Although I eventually started working (from home), I wasn’t getting out of the house. I didn’t crave independence and had trouble seeing beyond my bubble. Life continued on that way day after day; stuck in an arbitrary routine and coddled by the people around me.
When I met my girlfriend in 2012 I was still out of touch with reality. She is a Vancouverite born and raised. We met online and for two years she flew to visit me every few months. During those visits, she tried coaxing me out of my comfort zone but I was stubborn. It wasn’t until I made a trip to Vancouver in August 2014 (my first time as a quad on a plane) that things began to change. I was so scared to leave the safety of my world but decided to take a leap of faith.
I was blown away by my first visit to Vancouver. The sheer accessibility of the city shocked me. I’d never seen an accessible taxi or anything as user friendly as the skytrain. Vancouver is also an especially beautiful city with its green mountains and stunning coastline.
However, it was the attitude of my girlfriend and her friends and family that had the biggest impact on me. Everyone from her world expected me to be a supportive and equal partner to her so nobody handled me with “kid gloves”. To them I was a normal guy. I was the butt of jokes, called-out if I was being socially awkward and was expected to be a capable adult. This experience helped me see myself the way they saw me. I saw my potential to do much more and knew this is where I wanted to be.
When my visit ended I returned to New Jersey, but not for long. Within a few months my girlfriend and I made the arrangements for me to move to Vancouver. In December 2014, I landed here in Vancouver to stay.

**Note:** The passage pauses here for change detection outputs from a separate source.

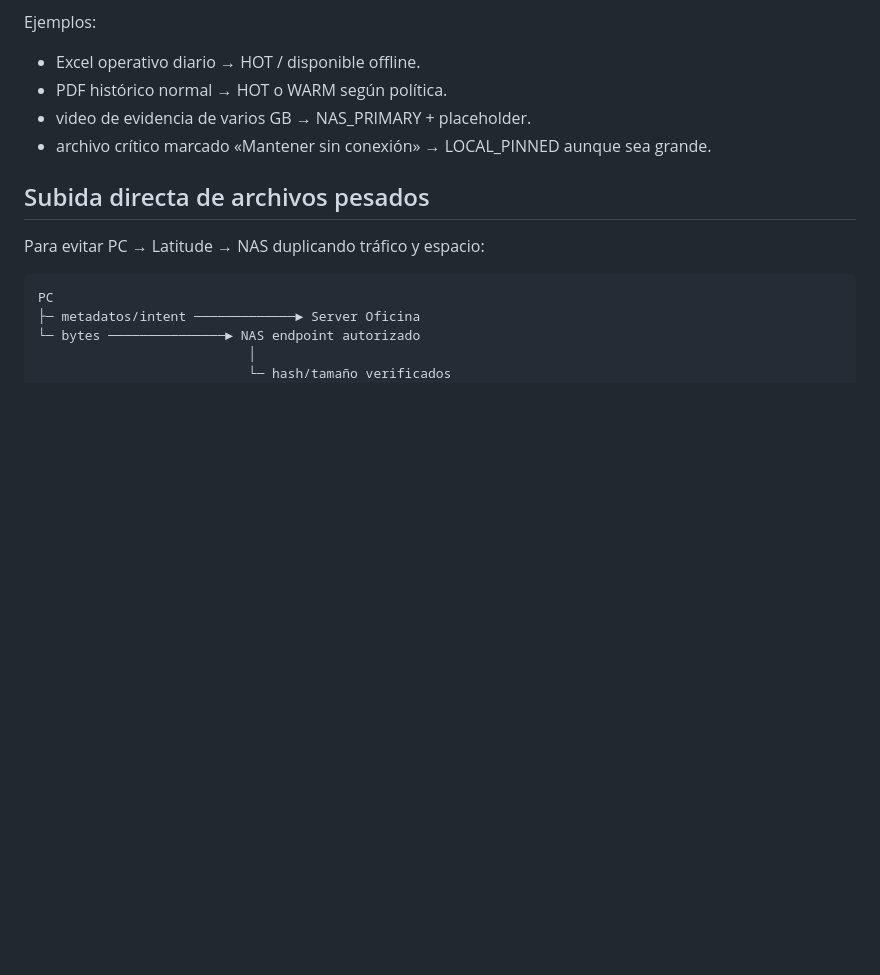
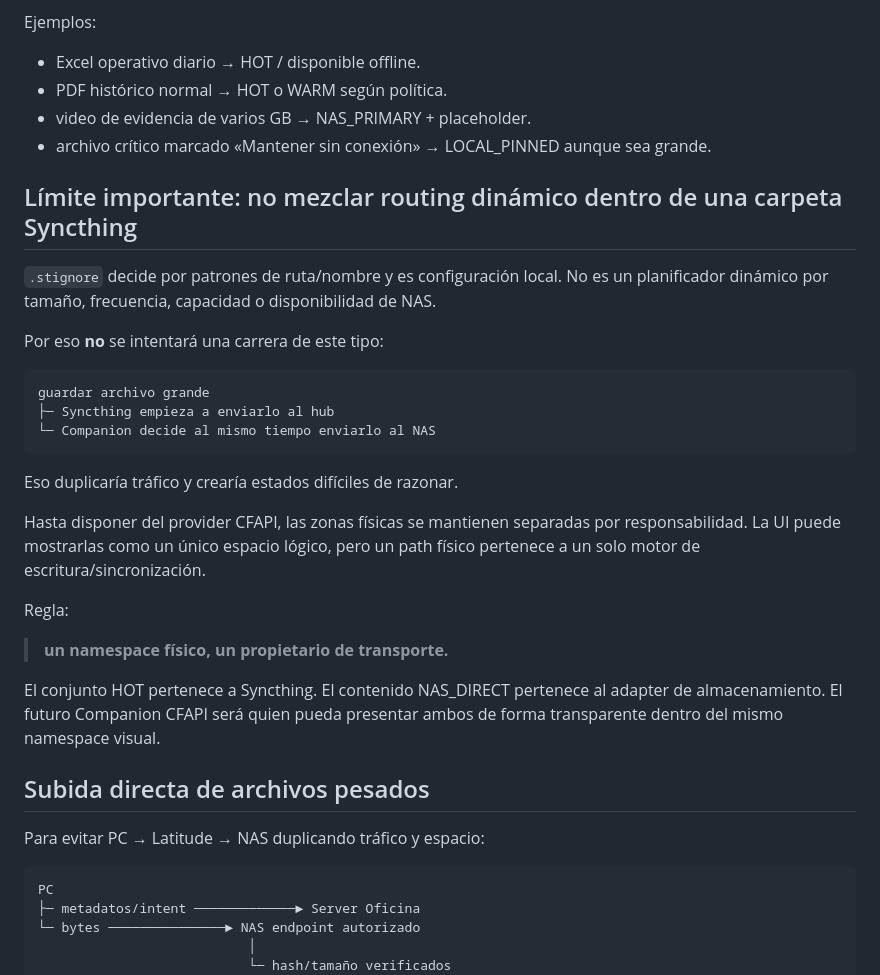
Before and after one commit to francisco-oos/Server-Oficina, a Markdown page: docs/investigacion/47_ALMACENAMIENTO_JERARQUICO_ARCHIVOS_GRANDES.md, the part around the change. GitHub-like rendering; blank space fills up the shorter version.

Commit message:
docs: evitar carreras entre Syncthing y routing NAS

````diff
--- a/docs/investigacion/47_ALMACENAMIENTO_JERARQUICO_ARCHIVOS_GRANDES.md
+++ b/docs/investigacion/47_ALMACENAMIENTO_JERARQUICO_ARCHIVOS_GRANDES.md
@@ -178,6 +178,34 @@ Ejemplos:
 - video de evidencia de varios GB → NAS_PRIMARY + placeholder.
 - archivo crítico marcado «Mantener sin conexión» → LOCAL_PINNED aunque sea grande.
 
+## Límite importante: no mezclar routing dinámico dentro de una carpeta Syncthing
+
+`.stignore` decide por patrones de ruta/nombre y es configuración local. No es
+un planificador dinámico por tamaño, frecuencia, capacidad o disponibilidad de
+NAS.
+
+Por eso **no** se intentará una carrera de este tipo:
+
+```text
+guardar archivo grande
+├─ Syncthing empieza a enviarlo al hub
+└─ Companion decide al mismo tiempo enviarlo al NAS
+```
+
+Eso duplicaría tráfico y crearía estados difíciles de razonar.
+
+Hasta disponer del provider CFAPI, las zonas físicas se mantienen separadas por
+responsabilidad. La UI puede mostrarlas como un único espacio lógico, pero un
+path físico pertenece a un solo motor de escritura/sincronización.
+
+Regla:
+
+> **un namespace físico, un propietario de transporte.**
+
+El conjunto HOT pertenece a Syncthing. El contenido NAS_DIRECT pertenece al
+adapter de almacenamiento. El futuro Companion CFAPI será quien pueda presentar
+ambos de forma transparente dentro del mismo namespace visual.
+
 ## Subida directa de archivos pesados
 
 Para evitar PC → Latitude → NAS duplicando tráfico y espacio:
````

Distancing myself from my cocoon of safety was what I needed to grow. It gave me the chance to break out of my emotional paralysis and opened a flood of emotions. I now experience life with feeling; everything from happiness to fear.
These days I am not in bed more than your average person. In fact, I hardly have time to sit still but I love it. I work full-time, I’m in school finishing the degree I had started before my stroke, I volunteer with Spinal Cord Injury BC, we’re planning our wedding for May and I’m also in the process of immigrating to be a permanent resident of Canada.
Moving to Vancouver was the fresh start I needed to gain perspective on my life. I have come to learn that some of the best things in life are often scary and require hard work. I have come to see the struggles in my relationship, in moving to a new city, the immigration process and in developing a new sense of identity as a person with a disability as opportunities to learn and grow-rather than hardships that I cannot overcome.
I’m still in the process of self-discovery but my relationship and this move were what got the ball rolling. I look back and can’t recognize the person I used to be.